“My youngest client who was not in immigration court with a parent was six years old.”
David Bennion is a Philadelphia-based immigration attorney who specializes in fighting to keep families together in the United States. He especially works with unaccompanied youth who travel to the United States to seek safety.
“Right now I am representing several children from maybe 10 to 17 [years old],” Bennion said.
Children as young as 3 are crossing the border to reach the United States to find their parent(s) that may have abandoned them or to try and find work so they can send money home to their family.
According to the Department of Homeland Security, approximately 50,000 children were captured at the United States-Mexico border by the end of 2014. That number continues to climb. The children are transferred to detention centers or sometimes with a family member who is already in the United States, where they wait until their deportation hearings.
Undocumented persons, children included, are not entitled to a lawyer under the United States law.
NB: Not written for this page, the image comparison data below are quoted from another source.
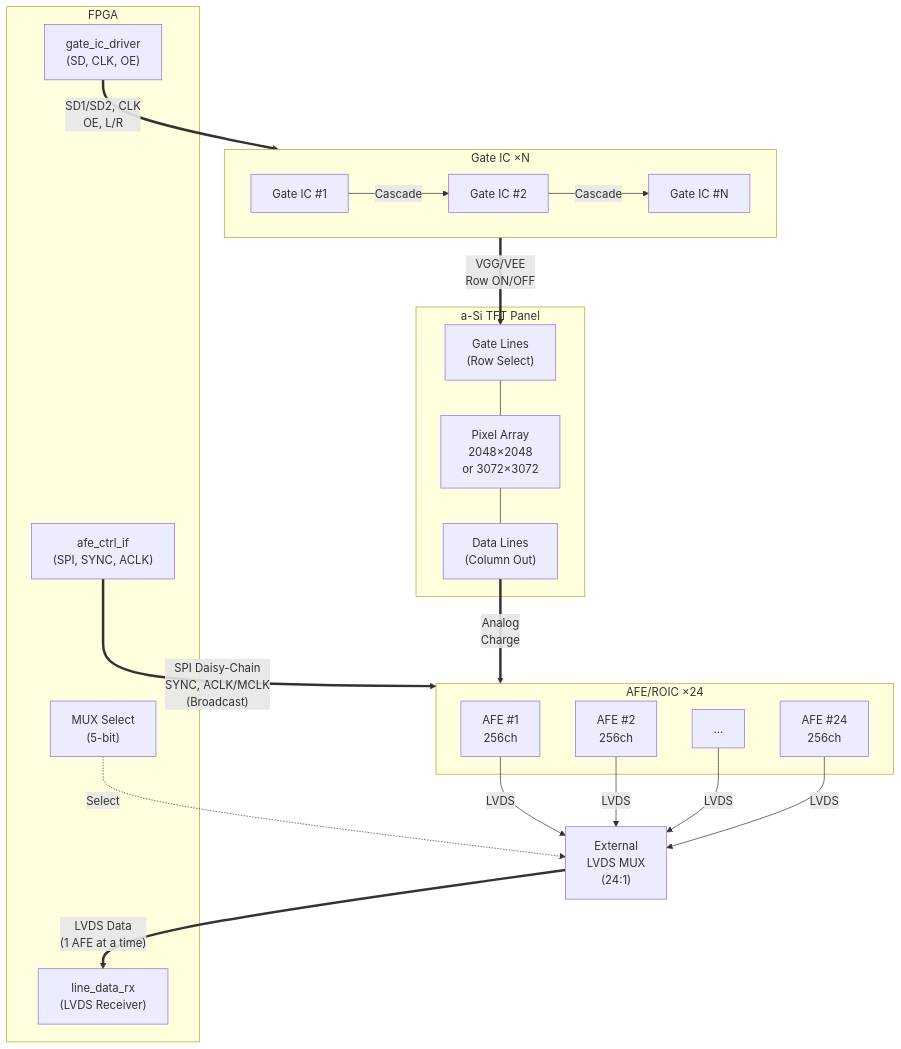
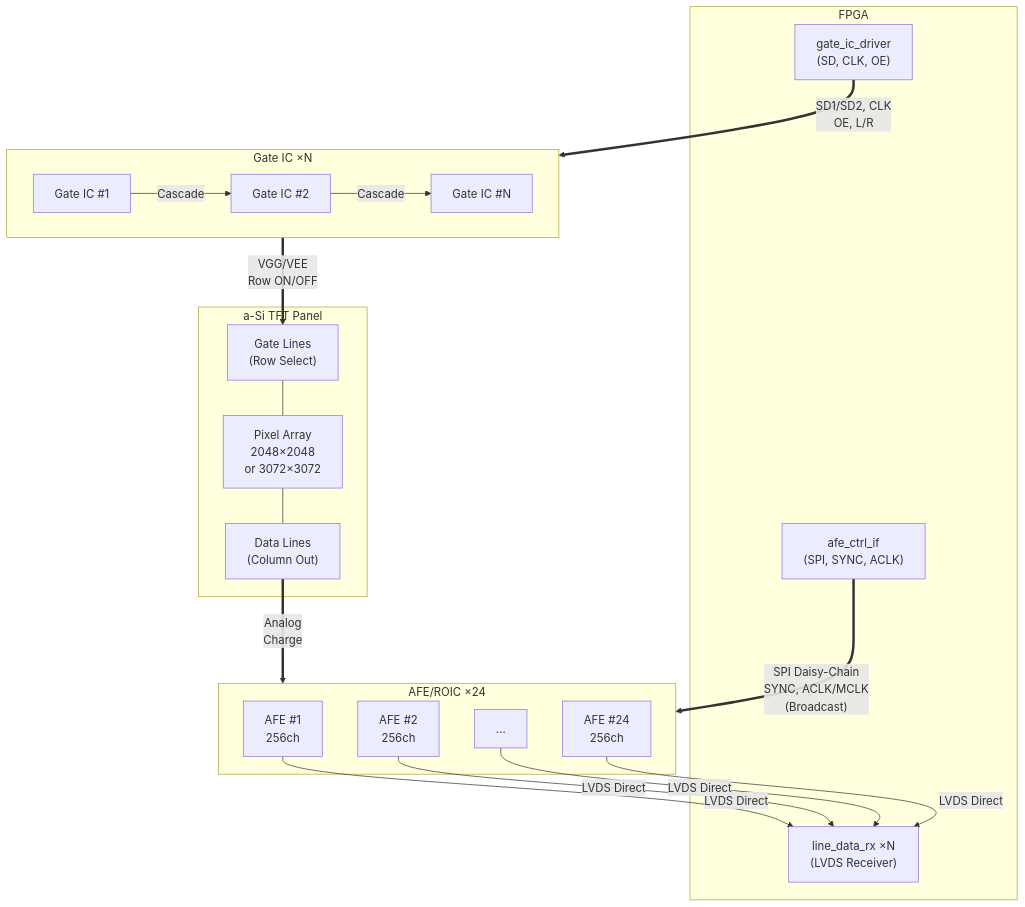
One commit to holee9/panel-operation changed the second of 3 diagrams in README.md. Above: the diagram before and after it, drawn with Mermaid. The commit also changed other lines of this file, not shown here.

First line of the commit message:
fix: AFE LVDS 직결 구조로 수정 — 외부 MUX 제거

````diff
--- a/README.md
+++ b/README.md
@@ -67,44 +65,39 @@
 ```mermaid
 flowchart TB
     subgraph FPGA_SIDE[" FPGA "]
         F1["gate_ic_driver\n(SD, CLK, OE)"]
         F2["afe_ctrl_if\n(SPI, SYNC, ACLK)"]
-        F3["line_data_rx\n(LVDS Receiver)"]
-        F4["MUX Select\n(5-bit)"]
+        F3["line_data_rx ×N\n(LVDS Receiver)"]
     end
 
     subgraph GATE_SIDE[" Gate IC  ×N "]
         G1["Gate IC #1"]
         G2["Gate IC #2"]
         G3["Gate IC #N"]
         G1 -->|Cascade| G2 -->|Cascade| G3
     end
 
     subgraph PANEL_SIDE[" a-Si TFT Panel "]
         ROW["Gate Lines\n(Row Select)"]
         PIXEL["Pixel Array\n2048×2048\nor 3072×3072"]
         COL["Data Lines\n(Column Out)"]
         ROW --- PIXEL --- COL
     end
 
     subgraph AFE_SIDE[" AFE/ROIC  ×24 "]
         A1["AFE #1\n256ch"]
         A2["AFE #2\n256ch"]
         A3["..."]
         A24["AFE #24\n256ch"]
     end
 
-    MUX["External\nLVDS MUX\n(24:1)"]
-
     F1 ==>|"SD1/SD2, CLK\nOE, L/R"| GATE_SIDE
     GATE_SIDE ==>|"VGG/VEE\nRow ON/OFF"| ROW
     COL ==>|"Analog\nCharge"| AFE_SIDE
     F2 ==>|"SPI Daisy-Chain\nSYNC, ACLK/MCLK\n(Broadcast)"| AFE_SIDE
 
-    A1 -->|LVDS| MUX
-    A2 -->|LVDS| MUX
-    A3 -->|LVDS| MUX
-    A24 -->|LVDS| MUX
-    F4 -.->|Select| MUX
-    MUX ==>|"LVDS Data\n(1 AFE at a time)"| F3
+    A1 -->|"LVDS Direct"| F3
+    A2 -->|"LVDS Direct"| F3
+    A3 -->|"LVDS Direct"| F3
+    A24 -->|"LVDS Direct"| F3
 ```
````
It is up to the child or a family member to find them a lawyer to represent them in court.
“It can be tricky sometimes [representing a child in court] because most of the time the child’s interests and the parent’s interests are aligned but not always. If I am representing the child, but the child is still under the legal caring custody of their parents, then that can be a little bit tricky,” Bennion said.
Preparing to represent a child in court comes with its challenges. In most cases, the children have suffered from physical, emotional and mental abuse from family members from their homes, gang members or even from the journey to get to the United States.
“It can be harder to get the information that you need from a child in order to present their case because they are a child and depending on how old they are they might not really understand what is going on. They might not even necessarily understand what I am trying to ask or communicate to them,” Bennion said.
According to Bennion, undocumented children can only plea for certain statuses to the courts if they want to stay in the United States.
“When it comes to child cases I am dealing with, there are mainly two types of cases. One is called Special Immigrant Juvenile Status, and that is the simpler of the other, while the other is Asylum, which can be more complicated,” Bennion said. “Special Juvenile Status is when the child does not live with one of their parents, maybe the child does not live with either parent or only one parent. If [the child has a family member in a state then] a state family court will grant either the parent or sibling or aunt or uncle custody of the child. With that custody order, we could usually get a green card [for the child].”
This only occurs if the lawyer and child present a good case. The courts follow the law thoroughly when it comes to an immigration case.
One of the most recent immigration arguments is if a young undocumented child can represent himself or herself in court without any lawyer present.
One judge from Seattle, Washington, Jack H. Weil, has argued that people can train children as young as 3 and 4-years-old to represent themselves in court. He says and believes that it can be doable and that it will result to a “fair hearing.”
Experts in psychology and other officials have argued against Weil.
“Three and 4-year-olds do not yet have logical reasoning abilities. It’s preposterous, frankly, to think they could be taught enough about immigration law to be able to represent themselves in court,” Laurence Steinberb, psychology professor at Temple University, said to The Washington Post.
As a lawyer, Bennion tries his hardest to keep advocating in public and fighting in court to win his cases for his undocumented children clients. Bennion has found that The Department of Justice rushes and does not take into consideration all of the facts of a child’s case and the chances of winning are slim.
“In Philly where we are fortunate to have a judge who is very responsible and fair, has taken on the entire juvenile docket. He has managed that docket in a way that I think in general has remained due process for those kids and that is not the case for all immigration courts elsewhere,” Bennion said.